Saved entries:

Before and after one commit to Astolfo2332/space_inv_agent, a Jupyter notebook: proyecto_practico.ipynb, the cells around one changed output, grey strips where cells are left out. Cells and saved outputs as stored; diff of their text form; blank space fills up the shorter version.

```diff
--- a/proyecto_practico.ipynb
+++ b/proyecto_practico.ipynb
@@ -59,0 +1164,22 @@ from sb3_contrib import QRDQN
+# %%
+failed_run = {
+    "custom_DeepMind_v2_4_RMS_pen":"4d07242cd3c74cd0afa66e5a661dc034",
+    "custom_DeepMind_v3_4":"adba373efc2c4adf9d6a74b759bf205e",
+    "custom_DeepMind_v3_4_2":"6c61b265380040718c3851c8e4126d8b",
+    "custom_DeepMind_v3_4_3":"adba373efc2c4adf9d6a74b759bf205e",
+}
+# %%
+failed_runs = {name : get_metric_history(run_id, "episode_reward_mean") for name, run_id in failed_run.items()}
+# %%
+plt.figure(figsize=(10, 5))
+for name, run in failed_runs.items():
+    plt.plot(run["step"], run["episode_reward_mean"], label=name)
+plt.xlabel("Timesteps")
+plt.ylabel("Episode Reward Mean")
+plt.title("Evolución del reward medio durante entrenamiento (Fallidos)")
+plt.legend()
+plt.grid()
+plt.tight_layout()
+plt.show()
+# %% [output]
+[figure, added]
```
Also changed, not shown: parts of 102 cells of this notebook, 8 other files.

REQUIREMENT: Each line of the data must be copied exactly as it appears.

ANSWER AREA:
Before and after one commit to Astolfo2332/space_inv_agent, a Jupyter notebook: proyecto_practico.ipynb, the cells around one changed output, grey strips where cells are left out. Cells and saved outputs as stored; diff of their text form; blank space fills up the shorter version.

```diff
--- a/proyecto_practico.ipynb
+++ b/proyecto_practico.ipynb
@@ -59,0 +1164,22 @@ from sb3_contrib import QRDQN
+# %%
+failed_run = {
+    "custom_DeepMind_v2_4_RMS_pen":"4d07242cd3c74cd0afa66e5a661dc034",
+    "custom_DeepMind_v3_4":"adba373efc2c4adf9d6a74b759bf205e",
+    "custom_DeepMind_v3_4_2":"6c61b265380040718c3851c8e4126d8b",
+    "custom_DeepMind_v3_4_3":"adba373efc2c4adf9d6a74b759bf205e",
+}
+# %%
+failed_runs = {name : get_metric_history(run_id, "episode_reward_mean") for name, run_id in failed_run.items()}
+# %%
+plt.figure(figsize=(10, 5))
+for name, run in failed_runs.items():
+    plt.plot(run["step"], run["episode_reward_mean"], label=name)
+plt.xlabel("Timesteps")
+plt.ylabel("Episode Reward Mean")
+plt.title("Evolución del reward medio durante entrenamiento (Fallidos)")
+plt.legend()
+plt.grid()
+plt.tight_layout()
+plt.show()
+# %% [output]
+[figure, added]
```
Also changed, not shown: parts of 102 cells of this notebook, 8 other files.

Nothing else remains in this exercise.